Gallery LVS (Sinsa-dong space) is very pleased to announce the two-person exhibition “Clouds soar up to end in rain” with artists Suejin Chung and Melvin Moti from June 2nd to July 9th, 2016. The exhibition will feature paintings by Suejin Chung and textile, photographs and drawing works by Melvin Moti.
Suejin Chung claims that paintings are expressive media of structural and objective observations of human consciousness rather than a display of emotions. Furthermore, she states that the flow of consciousness is not random, but travels through dimensions in a logical, geometric pattern. Chung’s works require strictly scientific analysis surpassing ordinary method of perception and thereupon simultaneously recognize possibilities and limits of human consciousness. Chung explains this through “Budozi” theory, one of the most innovative contemporary visual theories mostly based on Eastern philosophies. Her works have been exhibited in many galleries and institutions representing Korean contemporary art including National Museum of Modern and Contemporary Art, Korea, Art Sonje, Seoul Museum of Art, Taipei Fine Art Museum, Project space Sarubia.

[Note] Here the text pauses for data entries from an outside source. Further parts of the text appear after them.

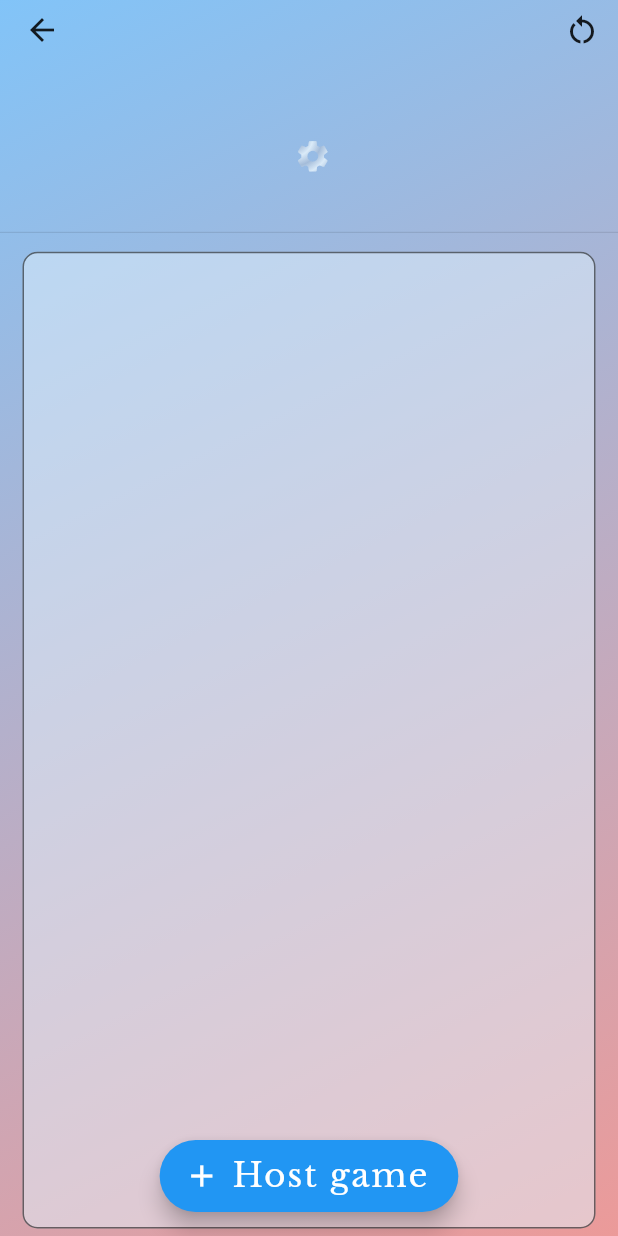
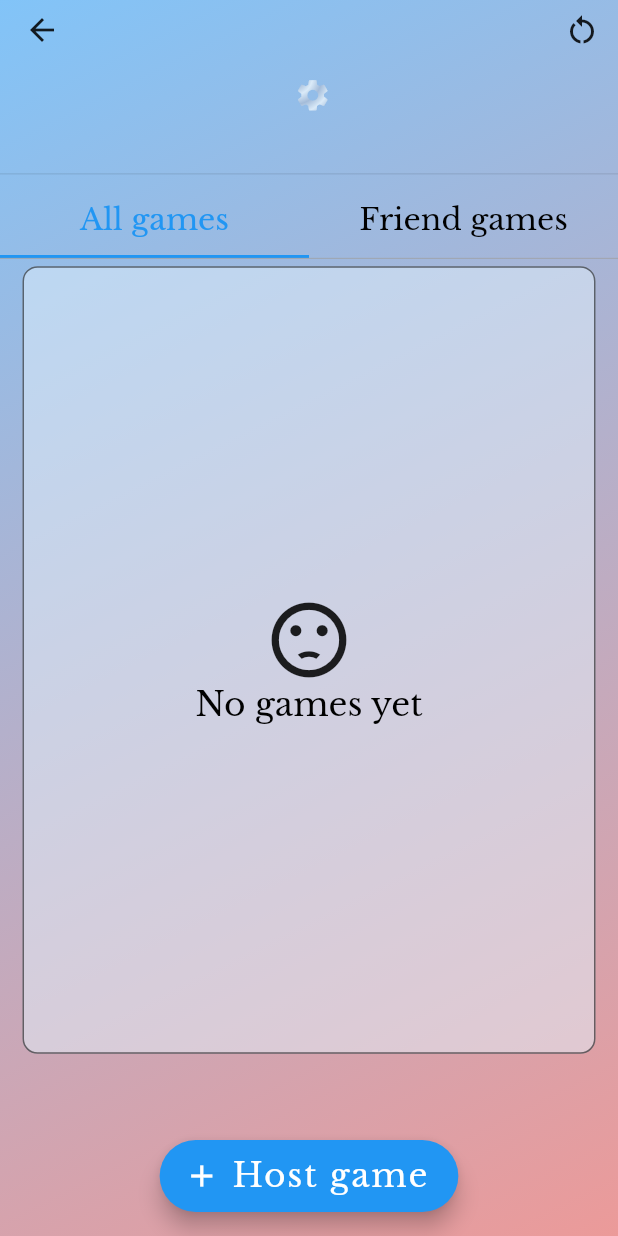
Before and after one commit to JCFowler/tic_tac_advanced, a Flutter app: the OnlineScreen screen opened by its route, on a phone screen of 412 x 824 dp. Run offline on Flutter 3.47's test engine with Material 2 defaults, Android fonts, the phone set to English and light mode, and no system bars; drawn by our look-alikes of animated_text_kit, flutter_speed_dial; our stand-ins replace cloud_firestore, firebase_auth, firebase_core, flutter_spinkit, page_transition; accounts and stored records are empty; generated files the repository leaves out were written again; Roboto replaces fonts that are missing (Horizon).

Commit message:
Updated UI. Started with friend list ui.

```diff
--- a/lib/main.dart
+++ b/lib/main.dart
@@ -97,7 +97,7 @@ class MyApp extends StatelessWidget {
               case SettingsScreen.routeName:
                 return _fadeTransition(const SettingsScreen());
               case OnlineScreen.routeName:
-                return _fadeTransition(const OnlineScreen());
+                return _fadeTransition(OnlineScreen());
               case 'test':
                 return _fadeTransition(TestScreen());
               default:
--- a/lib/screens/online_screen.dart
+++ b/lib/screens/online_screen.dart
@@ -17,18 +17,23 @@ import 'game_screen.dart';
 class OnlineScreen extends StatelessWidget {
   static const routeName = '/online';
 
-  const OnlineScreen({Key? key}) : super(key: key);
+  OnlineScreen({Key? key}) : super(key: key);
+
+  final _fireService = FireService();
 
   Widget _usernameHeader(BuildContext context, UserProvider userProvider) {
     return GestureDetector(
       onTapUp: (_) async {
-        final newUsername = await showCustomDialog(context);
+        final newUsername = await showCustomDialog(
+          context,
+          fireService: _fireService,
+        );
         if (newUsername != null) {
           userProvider.updateUsername(newUsername);
         }
       },
       child: Padding(
-        padding: const EdgeInsets.all(8.0),
+        padding: const EdgeInsets.only(bottom: 10),
         child: Center(
           child: Stack(
             alignment: AlignmentDirectional.topStart,
@@ -64,44 +69,12 @@ class OnlineScreen extends StatelessWidget {
     );
   }
 
-  @override
-  Widget build(BuildContext context) {
-    final _gameProvider = Provider.of<GameProvider>(context);
-    final _fireService = FireService();
-    final _deviceSize = MediaQuery.of(context).size;
-
-    return Scaffold(
-      appBar: const GameAppBar(),
-      extendBodyBehindAppBar: true,
-      body: BackgroundGradient(
-        child: Padding(
-          padding: EdgeInsets.only(top: _deviceSize.height * 0.12),
-          child: Consumer<UserProvider>(
-            builder: (ctx, userProvider, _) => Column(
-              children: [
-                _usernameHeader(context, userProvider),
-                const Divider(),
-                Expanded(
-                  child: Container(
-                    margin: const EdgeInsets.symmetric(
-                      horizontal: 15,
-                      vertical: 5,
-                    ),
-                    decoration: BoxDecoration(
-                      color: Theme.of(context)
-                          .scaffoldBackgroundColor
-                          .withOpacity(0.5),
-                      borderRadius: const BorderRadius.all(Radius.circular(10)),
-                      border: Border.all(
-                        color: Colors.black54,
-                      ),
-                    ),
-                    child: StreamBuilder(
+  Widget _gameStream(BuildContext context, GameProvider gameProvider,
+      UserProvider userProvider) {
+    return StreamBuilder(
       stream: _fireService.openGamesStream(userProvider.uid),
-                      builder:
-                          (ctx, AsyncSnapshot<List<GameModel>> streamSnapshot) {
-                        if (streamSnapshot.connectionState ==
-                            ConnectionState.waiting) {
+      builder: (ctx, AsyncSnapshot<List<GameModel>> streamSnapshot) {
+        if (streamSnapshot.connectionState == ConnectionState.waiting) {
           return const Center(
             child: CircularProgressIndicator(),
           );
@@ -110,14 +83,31 @@ class OnlineScreen extends StatelessWidget {
         return MediaQuery.removePadding(
           context: context,
           removeTop: true,
-                          child: ListView.builder(
+          child: games.isEmpty
+              ? Column(
+                  mainAxisAlignment: MainAxisAlignment.center,
+                  children: const [
+                    Icon(
+                      Icons.sentiment_dissatisfied,
+                      size: 60,
+                    ),
+                    Text(
+                      'No games yet',
+                      style: TextStyle(
+                        fontSize: 22,
+                        color: Colors.black,
+                      ),
+                    ),
+                  ],
+                )
+              : ListView.builder(
                   itemCount: games.length,
                   itemBuilder: (ctx, index) => ListTile(
                     title: Text(
                       games[index].hostPlayer,
                     ),
-                              subtitle: Text(DateFormat('h:mm a')
-                                  .format(games[index].created)),
+                    subtitle:
+                        Text(DateFormat('h:mm a').format(games[index].created)),
                     trailing: ElevatedButton(
                       onPressed: () {
                         showLoadingDialog(context, 'Joining game...');
@@ -128,15 +118,14 @@ class OnlineScreen extends StatelessWidget {
                           userProvider.username,
                         )
                             .then((value) {
-                                    _gameProvider.setGameDoc(games[index].id);
-                                    _gameProvider.setStartingPlayer(
+                          gameProvider.setGameDoc(games[index].id);
+                          gameProvider.setStartingPlayer(
                             games[index].hostPlayerGoesFirst
                                 ? Player.Player2
                                 : Player.Player1,
                           );
                           Navigator.of(context).pop();
-                                    Navigator.of(context)
-                                        .pushNamed(GameScreen.routeName);
+                          Navigator.of(context).pushNamed(GameScreen.routeName);
                         }).catchError((error) {
                           Navigator.of(context).pop();
                           ScaffoldMessenger.of(context)
@@ -155,16 +144,11 @@ class OnlineScreen extends StatelessWidget {
                 ),
         );
       },
-                    ),
-                  ),
-                ),
-              ],
-            ),
-          ),
-        ),
-      ),
-      floatingActionButtonLocation: FloatingActionButtonLocation.centerFloat,
-      floatingActionButton: Consumer<UserProvider>(
+    );
+  }
+
+  Widget _fab(BuildContext context, GameProvider gameProvider) {
+    return Consumer<UserProvider>(
       builder: (ctx, userProvider, _) => SpeedDial(
         label: const Text(
           'Host game',
@@ -195,14 +179,14 @@ class OnlineScreen extends StatelessWidget {
                   .createHostGame(userProvider.uid, userProvider.username)
                   .then(
                 (doc) {
-                    _gameProvider.setGameDoc(doc.id);
+                  gameProvider.setGameDoc(doc.id);
                   _fireService
                       .gameMatchStream(doc.id)
                       .firstWhere((gameModel) =>
                           gameModel != null && gameModel.addedPlayer != null)
                       .then(
                     (gameModel) {
-                        _gameProvider.setStartingPlayer(
+                      gameProvider.setStartingPlayer(
                         gameModel!.hostPlayerGoesFirst
                             ? Player.Player1
                             : Player.Player2,
@@ -222,10 +206,105 @@ class OnlineScreen extends StatelessWidget {
             ),
             backgroundColor: Theme.of(context).primaryColor,
             child: const Icon(Icons.person, color: Colors.white),
+            onTap: () {
+              print('Go!');
+              showFriendsDialog(context, true);
+              // openDialogBoxShrink(context);
+            },
+          ),
+        ],
+      ),
+    );
+  }
+
+  Widget _allTab(BuildContext context, gameProvider, userProvider) {
+    return Container(
+      margin: const EdgeInsets.symmetric(
+        horizontal: 15,
+        vertical: 5,
+      ),
+      decoration: BoxDecoration(
+        color: Theme.of(context).scaffoldBackgroundColor.withOpacity(0.5),
+        borderRadius: const BorderRadius.all(Radius.circular(10)),
+        border: Border.all(
+          color: Colors.black54,
+        ),
+      ),
+      child: _gameStream(context, gameProvider, userProvider),
+    );
+  }
+
+  Widget _friendTab(BuildContext context, gameProvider, userProvider) {
+    return Container(
+      margin: const EdgeInsets.symmetric(
+        horizontal: 15,
+        vertical: 5,
+      ),
+      decoration: BoxDecoration(
+        color: Theme.of(context).scaffoldBackgroundColor.withOpacity(0.5),
+        borderRadius: const BorderRadius.all(Radius.circular(10)),
+        border: Border.all(
+          color: Colors.black54,
+        ),
+      ),
+      child: _gameStream(context, gameProvider, userProvider),
+    );
+  }
+
+  @override
+  Widget build(BuildContext context) {
+    final _gameProvider = Provider.of<GameProvider>(context);
+    final _deviceSize = MediaQuery.of(context).size;
+
+    return Scaffold(
+      appBar: const GameAppBar(),
+      extendBodyBehindAppBar: true,
+      body: BackgroundGradient(
+        child: Padding(
+          padding: EdgeInsets.only(top: _deviceSize.height * 0.08),
+          child: Consumer<UserProvider>(
+            builder: (ctx, userProvider, _) => Column(
+              children: [
+                _usernameHeader(context, userProvider),
+                const Divider(),
+                DefaultTabController(
+                  length: 2,
+                  child: Column(
+                    crossAxisAlignment: CrossAxisAlignment.stretch,
+                    children: [
+                      TabBar(
+                        labelStyle: const TextStyle(fontSize: 20),
+                        labelColor: Theme.of(context).primaryColor,
+                        unselectedLabelColor: Colors.black,
+                        tabs: const [
+                          FittedBox(child: Tab(text: 'All games')),
+                          FittedBox(child: Tab(text: 'Friend games')),
+                        ],
+                      ),
+                      Container(
+                        height: _deviceSize.height * 0.65,
+                        decoration: const BoxDecoration(
+                          border: Border(
+                            top: BorderSide(color: Colors.grey, width: 0.5),
+                          ),
+                        ),
+                        child: TabBarView(
+                          children: [
+                            _allTab(context, _gameProvider, userProvider),
+                            _friendTab(context, _gameProvider, userProvider),
+                          ],
+                        ),
+                      )
+                    ],
+                  ),
                 ),
               ],
             ),
           ),
+        ),
+      ),
+      floatingActionButtonLocation: FloatingActionButtonLocation.centerFloat,
+      floatingActionButton: _fab(context, _gameProvider),
     );
   }
 }
--- a/lib/services/fire_service.dart
+++ b/lib/services/fire_service.dart
@@ -41,7 +41,7 @@ class FireService {
   Future<bool> doesUsernameExist(String username) async {
     final result = await _firestore
         .collection(usersCol)
-        .where('name', isEqualTo: username)
+        .where('username', isEqualTo: username)
         .limit(1)
         .get();
 
```
Also changed, not shown: lib/helpers/custom_dialog.dart (+100 -9 lines). Lines whose indentation alone changed are shown as unchanged.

Melvin Moti is a Dutch artist living and working in Rotterdam, Netherlands, and this is his first time exhibiting in Korea. Moti creates 35mm films, installations, and various two-dimensional and three-dimensional objects that explore human consciousness and visual culture in reductionist methods. Moti finds various narratives in history and science and augments them through contexts functioning as filters to reveal new truths about the mind and perception. “Cluster Illusion” series, a collaboration with Japanese silk-dye master, shown in Mori Art Museum, as well as “Miamalism” and “a Century of Light”, which use time as medium, and photographs from the “Eigengrau (The inner self in outer space)” series will be shown. His works have been widely exhibited in institutions such as Venice Biennale, Centre Pompidou, Tate Modern, Palais de Tokyo, and Mori Art Museum.

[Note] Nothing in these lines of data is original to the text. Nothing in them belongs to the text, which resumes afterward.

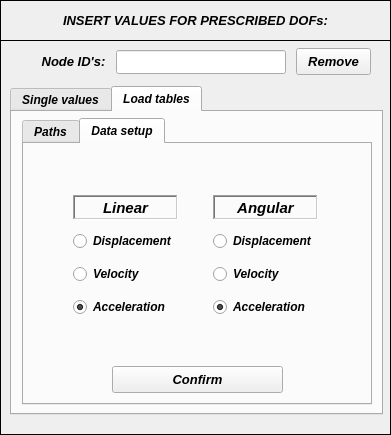
Old version of the form pulse/uix/user_input/ui/dofInput.ui in the repository open-pulse/OpenPulse.
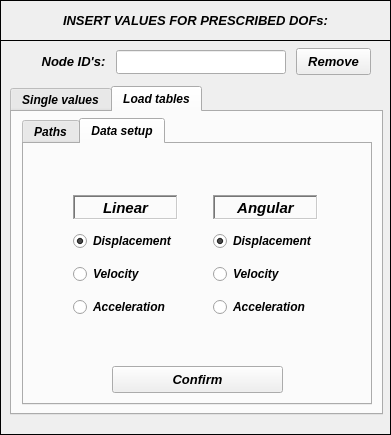
New version of the form. The open tabs and pages were chosen to show the change. Icons and pictures are not drawn.

What changed in the file:
```diff
--- a/pulse/uix/user_input/ui/dofInput.ui
+++ b/pulse/uix/user_input/ui/dofInput.ui
@@ -1403,7 +1403,7 @@
              <string/>
             </property>
             <property name="checked">
-             <bool>false</bool>
+             <bool>true</bool>
             </property>
             <property name="autoExclusive">
              <bool>true</bool>
@@ -1443,7 +1443,7 @@
              <string>Acceleration</string>
             </property>
             <property name="checked">
-             <bool>true</bool>
+             <bool>false</bool>
             </property>
             <property name="autoExclusive">
              <bool>true</bool>
@@ -1579,7 +1579,7 @@
              <string/>
             </property>
             <property name="checked">
-             <bool>false</bool>
+             <bool>true</bool>
             </property>
             <property name="autoExclusive">
              <bool>true</bool>
@@ -1650,7 +1650,7 @@
              <string>Acceleration</string>
             </property>
             <property name="checked">
-             <bool>true</bool>
+             <bool>false</bool>
             </property>
             <property name="autoExclusive">
              <bool>true</bool>
```
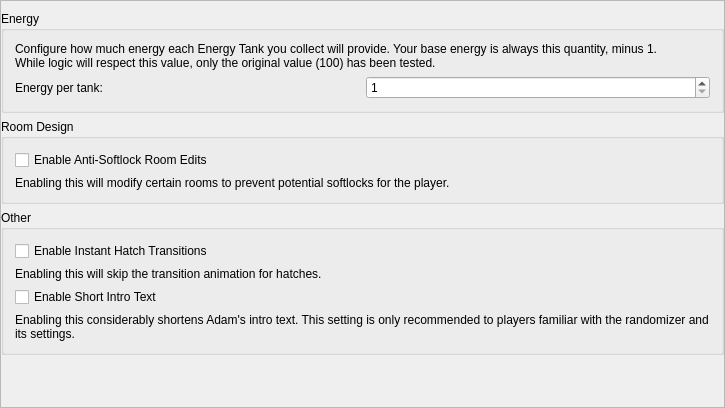
Qt form randovania/games/fusion/gui/ui_files/preset_fusion_patches.ui (randovania/randovania) before a commit.
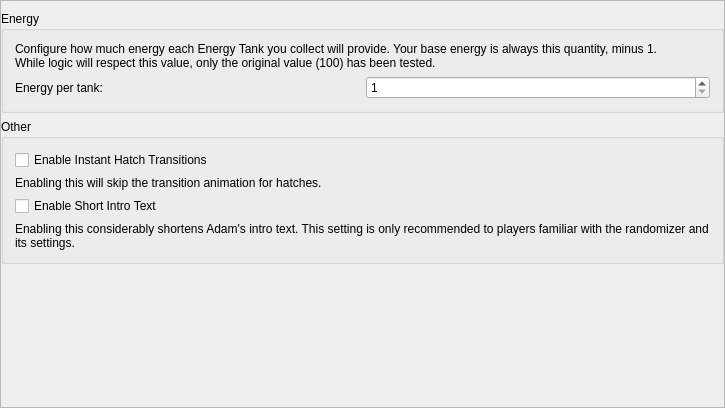
The same form after that commit.

Commit message: Fusion: Remove anti-softlock option

Diff of the .ui file:
```diff
--- a/randovania/games/fusion/gui/ui_files/preset_fusion_patches.ui
+++ b/randovania/games/fusion/gui/ui_files/preset_fusion_patches.ui
@@ -43,8 +43,8 @@
         <rect>
          <x>0</x>
          <y>0</y>
-         <width>709</width>
-         <height>422</height>
+         <width>725</width>
+         <height>408</height>
         </rect>
        </property>
        <property name="sizePolicy">
@@ -141,38 +141,6 @@
           </layout>
          </widget>
         </item>
-        <item>
-         <widget class="QGroupBox" name="room_group">
-          <property name="title">
-           <string>Room Design</string>
-          </property>
-          <layout class="QVBoxLayout" name="unlock_layout">
-           <item>
-            <widget class="QCheckBox" name="anti_softlock_check">
-             <property name="text">
-              <string>Enable Anti-Softlock Room Edits</string>
-             </property>
-            </widget>
-           </item>
-           <item>
-            <widget class="QLabel" name="anti_softlock_label">
-             <property name="sizePolicy">
-              <sizepolicy hsizetype="Minimum" vsizetype="Preferred">
-               <horstretch>0</horstretch>
-               <verstretch>0</verstretch>
-              </sizepolicy>
-             </property>
-             <property name="text">
-              <string>Enabling this will modify certain rooms to prevent potential softlocks for the player.</string>
-             </property>
-             <property name="wordWrap">
-              <bool>true</bool>
-             </property>
-            </widget>
-           </item>
-          </layout>
-         </widget>
-        </item>
         <item>
          <widget class="QGroupBox" name="gameplay_group">
           <property name="title">
```
Left out of the diff: 8 changed lines with no effect on the pictures. The commit also changes 10 other files.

“雲騰致雨 (Clouds soar up to end in rain)” is a four-character Chinese idiom from the Thousand-Character Classic, explaining a simple meteorological providence of clouds soaring up to come down as rain. Numerous metaphors of clouds, as well as the formation, movement and shapes of clouds the idiom is visualizing, adequately outline Suejin Chung and Melvin Moti’s works and concepts. An electron cloud, in which electrons are regularly dispersed, is the basic unit needed in a chemical reaction. Such model is like the scattered pieces or particles of human consciousness diluted loosely under certain structure and aesthetic choices Chung and Moti have made within their works, in order to induce flexible interaction with the exterior, the audience or different environmental context in this case. The clouds in Melvin Moti’s dyed silk works depict ‘holy’ clouds, which often serve as backgrounds in many Western religious paintings, and the act of seeing constellations from random forms of nebulas (note: direct translation of ‘nebula’ in Korean and Chinese is ‘star cloud’) all direct to states of mass hallucination. Clouds are also frequently referenced in Suejin Chung’s visual theory: “Budozi.” Chung states that consciousness evolves in geometric pattern multi-dimensionally, and this pattern can be visually represented on the ‘“pyramid dialectic” and “dual pentagon” structures. Korean art historian Woobang Kang’s discovery of ‘영기문 靈氣紋 (Yeong-gi mun)’ (note: direct translation is ‘aural pattern’; it refers to the spiral pattern found as basic aesthetic unit in most ancient art, especially Korean art. The pattern’s color and shape variations create different meanings) has inspired Chung’s structures, and the traditional cloud pattern (운문 雲文) is also derived from ‘Yeong-gi mun.’